@gertvdijk: When I updated the question I mentioned etc/sysctl.d/10-magic-sysrq.conf which includes the sysrq parameters for everything you need to enable all respective functions. Back when the question was asked (in 2010), it was actually the solution because "b" was actually deactivated by default due to a bug. I changed the answer to be more general on purpose, I answer the question of sysrq being completely disfunctional and also partly disfunctional. –  mniess Aug 20 '13 at 13:21
1  
@geezanansa, yes, I think they disabled it in quantal, after I posted that –  psusi Aug 20 '13 at 19:41

Keyboards are the issue here!

  • Some just don't like the 4-keys-down at the same time and just stop being a keyboard until you release some.
  • All keyboards turn into QWERTY layout when you send the SysRq signal. This makes it hard to find the right commands on keyboards with another layout. Wikipedia: SysRq commands shows a table to find the right ones for common alternative layouts.
  • Some have SysRq on another key than PrtSc to hold with a function key. On my laptop this is Fn+End. Holding Alt + PrtSc only works if some system process (window manager?) translates it for me. On total crash, only the real SysRq works!
  • Some only trigger SysRq key once you hold the right Alt + PrtSc (by hardware). The left Alt-key won't work in such a case, for the same reason as above. This is how my USB keyboard works.
  • Tip: try out hitting Shift + Alt + SysRq to see a 'help' output on a virtual terminal. This is useful to see if it's working without doing any harm:

    SysRq : HELP : loglevel(0-9) reBoot Crash terminate-all-tasks(E) memory-full-oom-kill(F) kill-all-tasks(I) thaw-filesystems(J) saK show-backtrace-all-active-cpus(L) show-memory-usage(M) nice-all-RT-tasks(N) powerOff show-registers(P) show-all-timers(Q) unRaw Sync show-task-states(T) Unmount show-blocked-tasks(W) dump-ftrace-buffer(Z)

In all cases I've come across it didn't work, swapping the keyboard worked perfectly and showed that nothing was wrong with any kernel setting.

share|improve this answer
    
@geezanansa I've seen keyboard clearly unable to handle certain 4-key combinations. Replacing it solved the issue. Really. It may work for all of your keyboards, though. And if you don't understand the upvotes, then why don't you explain why you don't? –  gertvdijk Aug 17 '13 at 22:37
    
Considering James confirms all sysrq commands work with the exception of B. This answer is not an answer to the question which i read as Why does sysrq B not work? Key board is not the issue for James or many others regarding sysrq. -1 –  geezanansa Aug 21 '13 at 21:20

I ran into this the other day and it took a few seconds to work. I may have even done the entire REISUB sequence twice.

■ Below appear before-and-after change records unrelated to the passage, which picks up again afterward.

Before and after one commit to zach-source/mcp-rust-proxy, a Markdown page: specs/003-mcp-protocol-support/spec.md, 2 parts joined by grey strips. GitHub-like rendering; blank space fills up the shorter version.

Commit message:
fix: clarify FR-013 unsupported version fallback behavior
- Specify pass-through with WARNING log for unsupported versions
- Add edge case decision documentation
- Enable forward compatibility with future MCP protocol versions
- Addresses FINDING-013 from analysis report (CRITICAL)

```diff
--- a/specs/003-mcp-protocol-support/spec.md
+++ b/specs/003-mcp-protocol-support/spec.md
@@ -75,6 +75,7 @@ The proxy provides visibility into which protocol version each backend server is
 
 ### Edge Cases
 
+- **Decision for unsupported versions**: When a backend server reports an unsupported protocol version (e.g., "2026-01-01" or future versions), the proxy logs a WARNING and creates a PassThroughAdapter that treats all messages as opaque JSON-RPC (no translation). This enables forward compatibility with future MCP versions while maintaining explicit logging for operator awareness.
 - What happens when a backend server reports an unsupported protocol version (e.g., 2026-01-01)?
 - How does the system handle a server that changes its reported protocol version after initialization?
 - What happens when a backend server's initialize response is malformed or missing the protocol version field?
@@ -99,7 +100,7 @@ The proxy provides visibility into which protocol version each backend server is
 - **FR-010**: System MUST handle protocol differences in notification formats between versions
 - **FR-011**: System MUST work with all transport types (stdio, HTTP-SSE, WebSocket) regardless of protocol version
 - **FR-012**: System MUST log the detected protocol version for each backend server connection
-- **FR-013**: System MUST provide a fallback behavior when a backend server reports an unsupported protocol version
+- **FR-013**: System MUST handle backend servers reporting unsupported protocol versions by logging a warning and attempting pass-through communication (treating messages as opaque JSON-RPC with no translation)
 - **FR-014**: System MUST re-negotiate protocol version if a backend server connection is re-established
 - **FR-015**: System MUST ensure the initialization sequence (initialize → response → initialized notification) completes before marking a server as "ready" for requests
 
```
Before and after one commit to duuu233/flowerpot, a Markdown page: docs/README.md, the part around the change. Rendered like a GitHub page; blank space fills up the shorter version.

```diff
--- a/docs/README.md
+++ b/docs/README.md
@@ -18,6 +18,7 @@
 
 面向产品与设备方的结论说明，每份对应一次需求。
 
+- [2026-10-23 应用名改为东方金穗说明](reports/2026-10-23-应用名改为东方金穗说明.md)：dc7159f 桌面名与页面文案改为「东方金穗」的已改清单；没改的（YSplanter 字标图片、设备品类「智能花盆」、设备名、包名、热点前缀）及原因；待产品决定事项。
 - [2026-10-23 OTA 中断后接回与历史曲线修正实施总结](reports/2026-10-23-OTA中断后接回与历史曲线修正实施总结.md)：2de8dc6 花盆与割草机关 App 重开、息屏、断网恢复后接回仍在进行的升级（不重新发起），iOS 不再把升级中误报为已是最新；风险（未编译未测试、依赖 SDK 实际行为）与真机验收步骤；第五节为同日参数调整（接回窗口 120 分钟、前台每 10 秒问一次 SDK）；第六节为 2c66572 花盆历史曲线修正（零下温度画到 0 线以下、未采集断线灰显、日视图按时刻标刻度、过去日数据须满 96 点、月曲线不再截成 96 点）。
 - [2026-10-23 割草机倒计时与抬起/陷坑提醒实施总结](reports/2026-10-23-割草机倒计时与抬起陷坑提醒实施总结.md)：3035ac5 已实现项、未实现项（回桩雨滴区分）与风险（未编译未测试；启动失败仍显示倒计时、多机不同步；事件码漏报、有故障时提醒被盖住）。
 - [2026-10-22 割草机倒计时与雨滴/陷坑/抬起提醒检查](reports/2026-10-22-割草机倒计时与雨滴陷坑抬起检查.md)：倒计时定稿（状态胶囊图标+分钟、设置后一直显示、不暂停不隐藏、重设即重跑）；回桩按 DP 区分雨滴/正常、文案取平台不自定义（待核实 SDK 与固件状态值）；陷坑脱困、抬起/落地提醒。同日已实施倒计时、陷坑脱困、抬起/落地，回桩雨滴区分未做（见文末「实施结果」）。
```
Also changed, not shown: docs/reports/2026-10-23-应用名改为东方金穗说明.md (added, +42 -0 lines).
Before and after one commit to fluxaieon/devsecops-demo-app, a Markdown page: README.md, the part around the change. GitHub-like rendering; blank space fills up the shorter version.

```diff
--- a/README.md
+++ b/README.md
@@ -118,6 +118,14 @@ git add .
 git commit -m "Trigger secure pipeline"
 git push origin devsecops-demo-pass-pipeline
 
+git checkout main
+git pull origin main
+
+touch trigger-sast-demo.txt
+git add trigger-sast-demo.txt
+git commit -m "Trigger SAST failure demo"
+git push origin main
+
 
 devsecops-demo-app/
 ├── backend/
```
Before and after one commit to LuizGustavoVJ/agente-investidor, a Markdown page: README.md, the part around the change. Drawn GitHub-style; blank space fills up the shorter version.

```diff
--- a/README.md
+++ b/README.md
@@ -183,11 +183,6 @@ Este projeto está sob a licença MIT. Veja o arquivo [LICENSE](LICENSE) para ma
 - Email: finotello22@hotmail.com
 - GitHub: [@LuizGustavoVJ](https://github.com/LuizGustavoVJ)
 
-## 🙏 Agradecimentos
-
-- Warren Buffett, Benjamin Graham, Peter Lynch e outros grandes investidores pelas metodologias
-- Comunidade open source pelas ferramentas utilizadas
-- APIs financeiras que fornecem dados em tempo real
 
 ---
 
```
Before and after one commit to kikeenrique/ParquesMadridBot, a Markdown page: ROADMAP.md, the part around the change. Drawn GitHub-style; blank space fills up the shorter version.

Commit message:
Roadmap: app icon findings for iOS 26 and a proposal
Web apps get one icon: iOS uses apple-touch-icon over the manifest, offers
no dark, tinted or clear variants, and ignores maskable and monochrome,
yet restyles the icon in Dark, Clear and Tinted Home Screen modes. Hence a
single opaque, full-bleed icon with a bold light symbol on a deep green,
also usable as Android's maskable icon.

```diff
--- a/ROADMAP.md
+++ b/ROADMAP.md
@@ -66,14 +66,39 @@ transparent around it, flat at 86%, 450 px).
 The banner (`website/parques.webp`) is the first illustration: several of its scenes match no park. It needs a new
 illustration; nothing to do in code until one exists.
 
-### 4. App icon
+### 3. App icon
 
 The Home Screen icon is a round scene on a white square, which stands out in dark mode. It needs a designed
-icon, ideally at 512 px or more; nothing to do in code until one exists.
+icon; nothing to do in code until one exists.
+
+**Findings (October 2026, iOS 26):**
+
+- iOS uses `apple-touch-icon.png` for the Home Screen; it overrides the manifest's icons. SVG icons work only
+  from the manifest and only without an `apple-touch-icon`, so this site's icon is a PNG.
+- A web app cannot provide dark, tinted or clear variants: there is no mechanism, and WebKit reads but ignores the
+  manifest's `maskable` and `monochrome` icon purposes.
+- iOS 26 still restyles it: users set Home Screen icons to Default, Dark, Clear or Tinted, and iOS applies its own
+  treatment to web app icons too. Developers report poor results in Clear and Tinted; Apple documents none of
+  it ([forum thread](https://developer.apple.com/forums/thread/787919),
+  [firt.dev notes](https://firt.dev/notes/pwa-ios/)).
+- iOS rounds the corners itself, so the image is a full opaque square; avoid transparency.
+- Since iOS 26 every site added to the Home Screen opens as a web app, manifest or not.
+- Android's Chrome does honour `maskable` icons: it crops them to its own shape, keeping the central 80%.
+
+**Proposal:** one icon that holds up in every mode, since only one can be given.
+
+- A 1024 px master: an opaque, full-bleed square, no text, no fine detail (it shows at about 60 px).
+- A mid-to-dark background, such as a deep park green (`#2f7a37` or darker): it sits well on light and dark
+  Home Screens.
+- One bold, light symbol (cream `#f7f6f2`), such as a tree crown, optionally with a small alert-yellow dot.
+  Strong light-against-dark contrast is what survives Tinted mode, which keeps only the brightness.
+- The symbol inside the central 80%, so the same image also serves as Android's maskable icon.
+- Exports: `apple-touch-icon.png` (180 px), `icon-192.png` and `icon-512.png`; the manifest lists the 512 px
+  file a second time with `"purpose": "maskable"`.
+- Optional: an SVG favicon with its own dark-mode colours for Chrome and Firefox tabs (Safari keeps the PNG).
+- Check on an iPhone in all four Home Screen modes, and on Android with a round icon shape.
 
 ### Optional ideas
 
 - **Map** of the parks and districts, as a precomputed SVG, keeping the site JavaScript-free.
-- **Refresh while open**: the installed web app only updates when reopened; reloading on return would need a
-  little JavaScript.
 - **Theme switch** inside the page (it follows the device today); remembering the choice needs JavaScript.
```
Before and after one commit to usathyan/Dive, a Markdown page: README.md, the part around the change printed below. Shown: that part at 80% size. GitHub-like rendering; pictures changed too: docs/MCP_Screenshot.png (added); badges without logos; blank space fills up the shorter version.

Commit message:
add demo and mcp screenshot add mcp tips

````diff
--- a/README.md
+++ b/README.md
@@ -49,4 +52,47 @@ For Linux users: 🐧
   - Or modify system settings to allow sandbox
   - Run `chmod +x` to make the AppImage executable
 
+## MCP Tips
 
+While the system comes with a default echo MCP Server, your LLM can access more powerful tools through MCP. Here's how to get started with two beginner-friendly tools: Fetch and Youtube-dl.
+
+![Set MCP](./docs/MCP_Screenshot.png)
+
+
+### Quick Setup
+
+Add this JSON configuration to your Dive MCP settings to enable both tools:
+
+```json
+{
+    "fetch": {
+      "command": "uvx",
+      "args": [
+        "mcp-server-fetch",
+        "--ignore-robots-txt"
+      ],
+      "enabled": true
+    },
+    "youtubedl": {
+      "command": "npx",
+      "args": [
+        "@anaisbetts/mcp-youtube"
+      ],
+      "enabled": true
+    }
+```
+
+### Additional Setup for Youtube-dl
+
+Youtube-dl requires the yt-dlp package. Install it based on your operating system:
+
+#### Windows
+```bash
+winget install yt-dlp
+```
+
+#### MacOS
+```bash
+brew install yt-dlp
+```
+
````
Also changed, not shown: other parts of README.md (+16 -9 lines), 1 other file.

Also, make sure you're using the sysrq key (most laptops will require you to hold down function, so you're really holding down 4 keys at once)

share|improve this answer
    
Thanks for your reply Scott. I do indeed have to hold down the function key (fn) along with alt and sysrq. Once I press the final B key to finish the REISUB sequence my laptop seems to lockup after it displays: Resetting As going through the magic key sequence again doesn't do anything, nor is anything displayed on screen after. So it looks like the system locks up when it's meant to reboot. –  James Nov 2 '10 at 21:26

A few years back I used to use Alt+SysRq+S,U,B,O to reboot or power off a stuck machine, because like for you, Alt+SysRq+B sometimes didn't want to work.

(Also, I need to get into the habit of using Alt+SysRq+E,I first. I don't see much point of using Alt+SysRq+R, since why does keyboard mode matter if it's going to reboot and reset it anyway?)

share|improve this answer
1  
why does keyboard mode matter if it's going to reboot and reset it anyway? Because it gives back input capability to keyboard? which might mean you do not need to reboot or power off –  geezanansa Aug 19 '13 at 2:21

ATTRIBUTIONS:
https://fedoraproject.org/wiki/QA/Sysrq#How_do_I_use_the_magic_SysRq_key which was based on the original work by
Credits
Written by Mydraal
Updated by Adam Sulmicki
Updated by Jeremy M. Dolan 2001/01/28 10:15:59
Added to by Crutcher Dunnavant

http://askubuntu.com/a/11194/102029 mneiss provided links for LaunchPad.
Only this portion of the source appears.